Weizman entered politics in 1969, almost immediately after leaving the armed forces. His hawkish views were still in full force. He quit Golda Meir's coalition Cabinet in 1970, angry over the Labor Party's acceptance of a United Nations resolution he considered anti-Israeli, calling for a withdrawal from territories seized in the 1967 war.
In the following decade, his political views were colored by events including his son's near-fatal war wound and an unlikely friendship with Egypt's President Anwar Sadat, nurtured by Sadat's landmark visit to Israel in 1977.
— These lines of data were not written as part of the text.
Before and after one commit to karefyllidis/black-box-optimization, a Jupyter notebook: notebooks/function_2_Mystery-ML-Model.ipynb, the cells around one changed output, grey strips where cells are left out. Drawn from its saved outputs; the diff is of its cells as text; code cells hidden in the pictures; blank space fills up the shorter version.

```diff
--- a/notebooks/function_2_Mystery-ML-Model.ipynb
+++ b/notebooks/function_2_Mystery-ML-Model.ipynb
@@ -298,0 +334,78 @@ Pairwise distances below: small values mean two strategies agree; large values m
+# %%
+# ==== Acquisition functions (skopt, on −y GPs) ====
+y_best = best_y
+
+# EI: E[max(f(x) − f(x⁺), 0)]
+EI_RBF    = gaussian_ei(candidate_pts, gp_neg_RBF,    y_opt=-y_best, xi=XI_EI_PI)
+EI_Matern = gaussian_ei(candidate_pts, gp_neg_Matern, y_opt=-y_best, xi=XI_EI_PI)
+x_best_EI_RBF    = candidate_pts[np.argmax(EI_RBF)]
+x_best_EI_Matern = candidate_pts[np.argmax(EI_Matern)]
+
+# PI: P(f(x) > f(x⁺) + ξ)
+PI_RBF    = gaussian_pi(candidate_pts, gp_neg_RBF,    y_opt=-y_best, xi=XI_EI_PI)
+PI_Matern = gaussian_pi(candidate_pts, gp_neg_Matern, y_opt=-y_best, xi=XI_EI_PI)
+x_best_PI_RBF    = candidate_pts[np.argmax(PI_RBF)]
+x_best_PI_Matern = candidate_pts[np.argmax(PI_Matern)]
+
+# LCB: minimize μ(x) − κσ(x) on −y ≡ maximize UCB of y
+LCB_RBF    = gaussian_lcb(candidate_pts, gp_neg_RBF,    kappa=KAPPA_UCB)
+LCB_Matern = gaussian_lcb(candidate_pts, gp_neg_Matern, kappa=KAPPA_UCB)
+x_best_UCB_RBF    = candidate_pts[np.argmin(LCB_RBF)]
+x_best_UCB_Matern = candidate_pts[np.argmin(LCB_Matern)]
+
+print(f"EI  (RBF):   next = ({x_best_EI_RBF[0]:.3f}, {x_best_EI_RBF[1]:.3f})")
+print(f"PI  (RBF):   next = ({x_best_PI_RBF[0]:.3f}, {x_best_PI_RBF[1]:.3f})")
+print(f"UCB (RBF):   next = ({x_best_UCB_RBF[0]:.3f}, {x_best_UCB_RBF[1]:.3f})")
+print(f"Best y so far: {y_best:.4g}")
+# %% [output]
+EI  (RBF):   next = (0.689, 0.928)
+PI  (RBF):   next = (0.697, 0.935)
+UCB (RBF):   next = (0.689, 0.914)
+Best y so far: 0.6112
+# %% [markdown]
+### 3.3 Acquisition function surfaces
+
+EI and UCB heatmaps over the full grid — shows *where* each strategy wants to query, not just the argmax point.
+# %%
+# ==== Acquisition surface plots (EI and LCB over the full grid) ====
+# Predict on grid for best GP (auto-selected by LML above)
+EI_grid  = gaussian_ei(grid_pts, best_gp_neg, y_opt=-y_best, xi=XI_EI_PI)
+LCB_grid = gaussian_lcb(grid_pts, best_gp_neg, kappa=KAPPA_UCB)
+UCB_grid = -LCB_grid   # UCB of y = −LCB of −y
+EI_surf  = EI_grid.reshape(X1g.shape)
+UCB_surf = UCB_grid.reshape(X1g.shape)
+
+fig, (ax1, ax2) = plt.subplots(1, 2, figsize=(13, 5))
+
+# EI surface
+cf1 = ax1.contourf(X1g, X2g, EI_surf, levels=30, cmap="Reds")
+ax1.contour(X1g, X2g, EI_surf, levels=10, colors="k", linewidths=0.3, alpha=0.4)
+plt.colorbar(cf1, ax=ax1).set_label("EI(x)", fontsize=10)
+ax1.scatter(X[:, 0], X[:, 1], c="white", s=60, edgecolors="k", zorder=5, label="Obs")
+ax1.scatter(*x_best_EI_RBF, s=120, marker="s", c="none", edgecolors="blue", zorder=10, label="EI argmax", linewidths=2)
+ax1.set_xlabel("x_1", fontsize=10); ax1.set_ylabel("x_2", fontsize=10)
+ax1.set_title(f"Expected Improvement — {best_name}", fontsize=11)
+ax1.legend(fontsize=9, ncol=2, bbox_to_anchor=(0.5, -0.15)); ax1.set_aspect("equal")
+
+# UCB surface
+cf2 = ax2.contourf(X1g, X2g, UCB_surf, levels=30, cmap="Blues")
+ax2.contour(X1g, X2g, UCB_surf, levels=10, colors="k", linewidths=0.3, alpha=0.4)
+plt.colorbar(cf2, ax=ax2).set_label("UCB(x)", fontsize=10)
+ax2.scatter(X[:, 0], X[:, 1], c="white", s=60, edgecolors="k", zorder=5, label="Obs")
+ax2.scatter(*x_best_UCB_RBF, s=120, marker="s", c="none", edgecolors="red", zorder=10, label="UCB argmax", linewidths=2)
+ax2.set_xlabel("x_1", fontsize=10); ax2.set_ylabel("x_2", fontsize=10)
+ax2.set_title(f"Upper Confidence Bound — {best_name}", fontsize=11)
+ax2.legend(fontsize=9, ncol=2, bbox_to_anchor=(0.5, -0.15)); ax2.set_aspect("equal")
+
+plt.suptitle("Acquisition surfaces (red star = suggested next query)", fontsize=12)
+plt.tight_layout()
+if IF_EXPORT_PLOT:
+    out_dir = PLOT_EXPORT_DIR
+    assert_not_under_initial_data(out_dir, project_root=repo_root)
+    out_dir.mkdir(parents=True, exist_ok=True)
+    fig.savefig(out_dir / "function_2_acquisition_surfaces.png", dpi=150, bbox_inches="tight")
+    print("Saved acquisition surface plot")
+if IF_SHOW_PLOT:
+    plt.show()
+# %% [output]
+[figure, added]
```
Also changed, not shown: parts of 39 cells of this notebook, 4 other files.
Several Israeli diplomats said Weizman and Sadat's rapport and mutual respect were a crucial factor in the success of negotiations that led to the 1978 Camp David accords and the landmark treaty between Israel and Egypt a year later.
By the 1980s, Weizman's dovish views had advanced to the point that he walked out of Prime Minister Menachem Begin's government in protest of what he considered foot-dragging in establishing diplomatic contacts with the Palestinians.
Later, Prime Minister Yitzhak Shamir threatened to fire Weizman for engaging in then-banned contacts with representatives of the Palestine Liberation Organization.
Although Weizman's death was announced on the first full day of Passover, a national holiday for which the country had shut down, word spread quickly. Soon, Israeli television newscasts were carrying blurry old archival footage of Weizman as a dashing young fighter pilot.
Tributes poured in from those of his own generation, together with younger Israeli politicians.
"He always searched for the original, the innovative," Vice Premier Shimon Peres, at 81 a contemporary of Weizman, told Israel's Channel Two television.
"Sometimes I argued with him and made up with him and then fought with him again and made up with him again because it was impossible not to like Ezer," said Finance Minister Benjamin Netanyahu.
A state funeral is scheduled for Tuesday outside Haifa.